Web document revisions
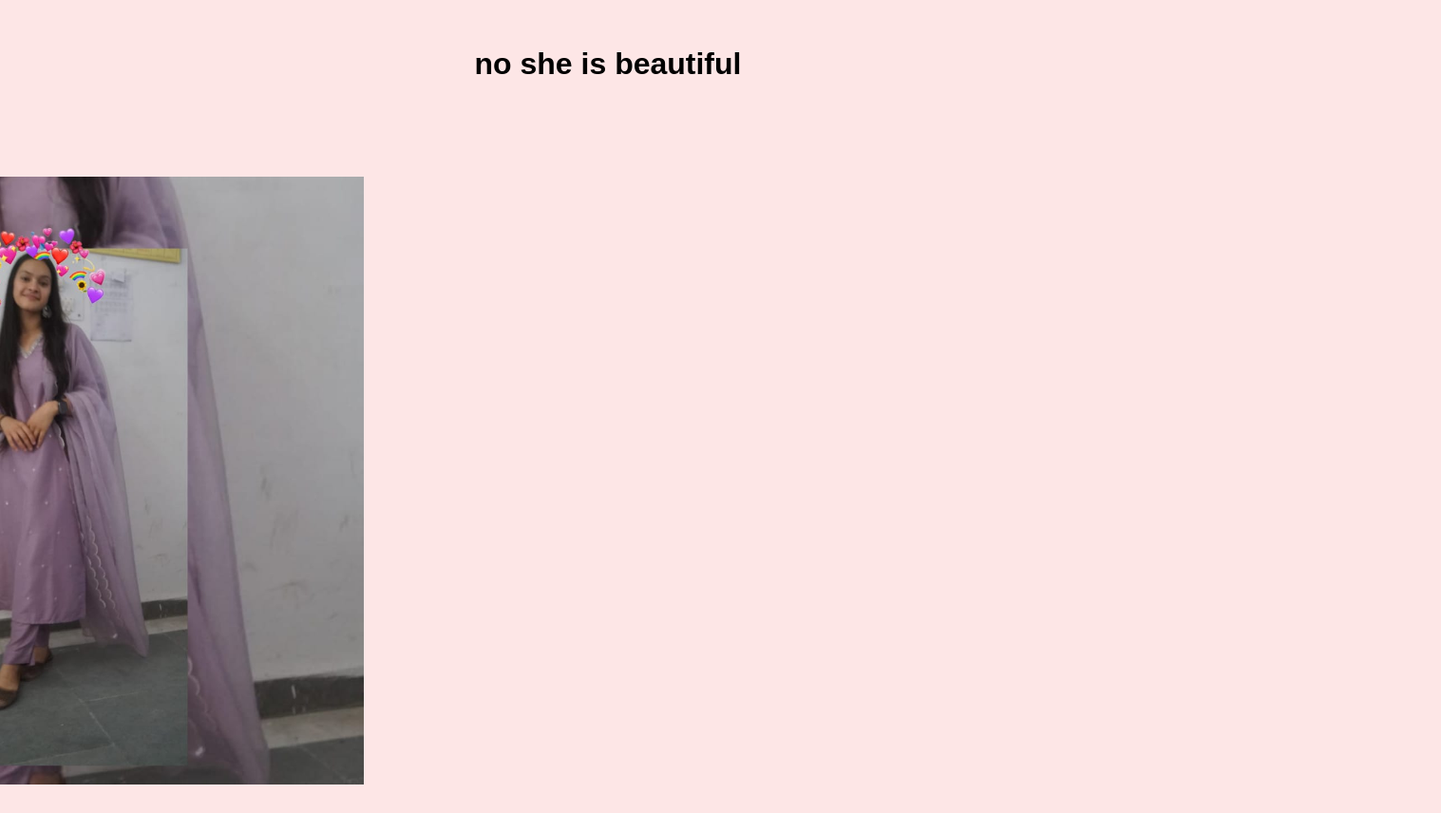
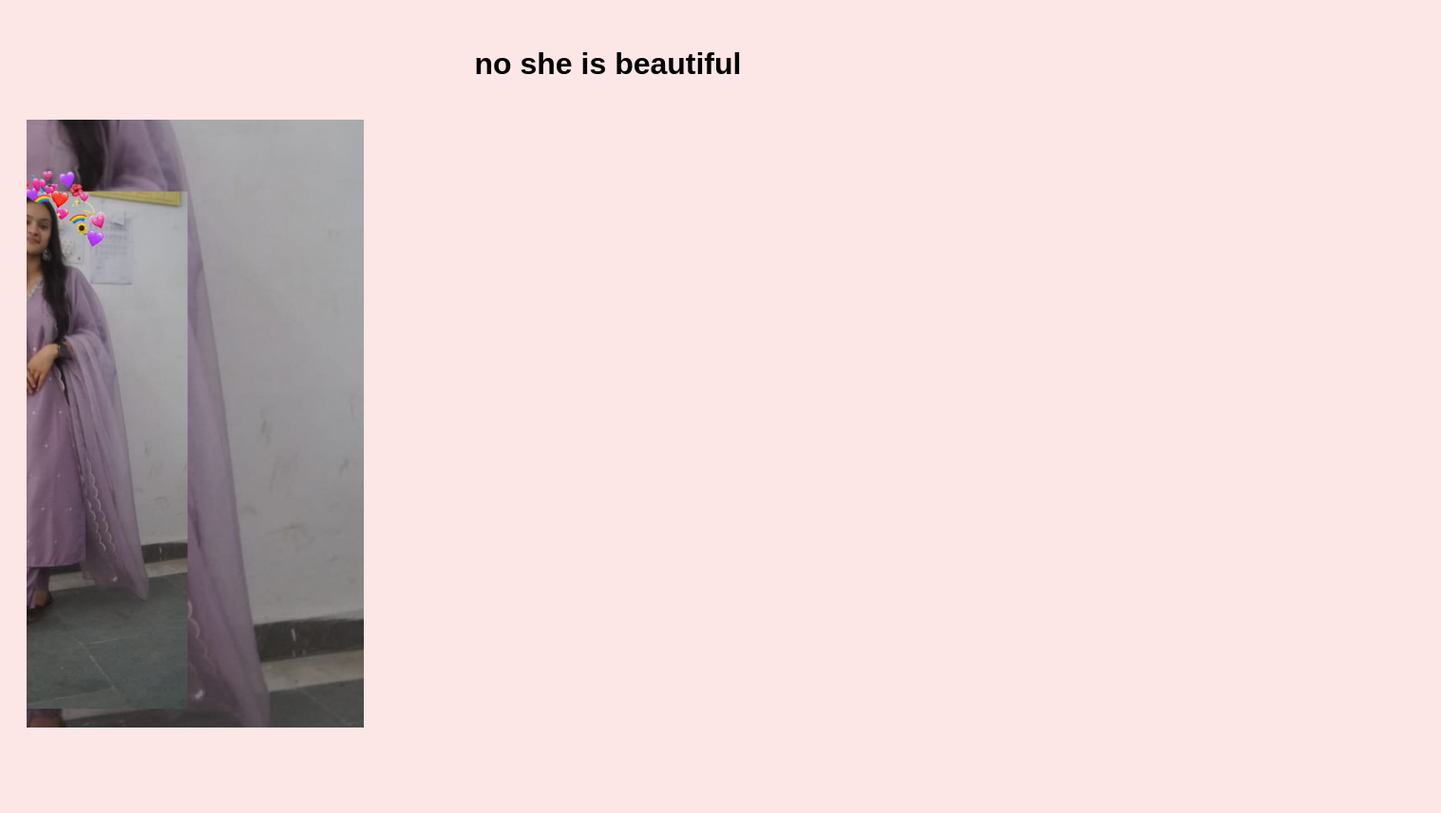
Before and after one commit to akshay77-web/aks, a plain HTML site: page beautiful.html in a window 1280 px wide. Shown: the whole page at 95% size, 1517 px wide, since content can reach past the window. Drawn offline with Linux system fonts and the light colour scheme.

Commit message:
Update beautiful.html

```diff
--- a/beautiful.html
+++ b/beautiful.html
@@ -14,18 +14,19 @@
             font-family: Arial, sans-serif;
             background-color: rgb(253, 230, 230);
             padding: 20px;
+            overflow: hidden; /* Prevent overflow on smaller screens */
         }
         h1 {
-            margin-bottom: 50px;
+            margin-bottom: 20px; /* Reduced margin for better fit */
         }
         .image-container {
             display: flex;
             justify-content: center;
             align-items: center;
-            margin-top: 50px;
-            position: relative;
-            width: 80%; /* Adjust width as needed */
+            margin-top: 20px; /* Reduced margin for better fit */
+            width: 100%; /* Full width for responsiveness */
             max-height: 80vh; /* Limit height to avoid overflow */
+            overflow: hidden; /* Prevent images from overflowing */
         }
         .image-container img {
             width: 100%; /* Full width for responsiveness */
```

◆ **Assignment**
Make an exact copy of the records, pictures excluded.

◆ **Final answer**
Before and after one commit to akshay77-web/aks, a plain HTML site: page beautiful.html in a window 1280 px wide. Shown: the whole page at 95% size, 1517 px wide, since content can reach past the window. Drawn offline with Linux system fonts and the light colour scheme.

Commit message:
Update beautiful.html

```diff
--- a/beautiful.html
+++ b/beautiful.html
@@ -14,18 +14,19 @@
             font-family: Arial, sans-serif;
             background-color: rgb(253, 230, 230);
             padding: 20px;
+            overflow: hidden; /* Prevent overflow on smaller screens */
         }
         h1 {
-            margin-bottom: 50px;
+            margin-bottom: 20px; /* Reduced margin for better fit */
         }
         .image-container {
             display: flex;
             justify-content: center;
             align-items: center;
-            margin-top: 50px;
-            position: relative;
-            width: 80%; /* Adjust width as needed */
+            margin-top: 20px; /* Reduced margin for better fit */
+            width: 100%; /* Full width for responsiveness */
             max-height: 80vh; /* Limit height to avoid overflow */
+            overflow: hidden; /* Prevent images from overflowing */
         }
         .image-container img {
             width: 100%; /* Full width for responsiveness */
```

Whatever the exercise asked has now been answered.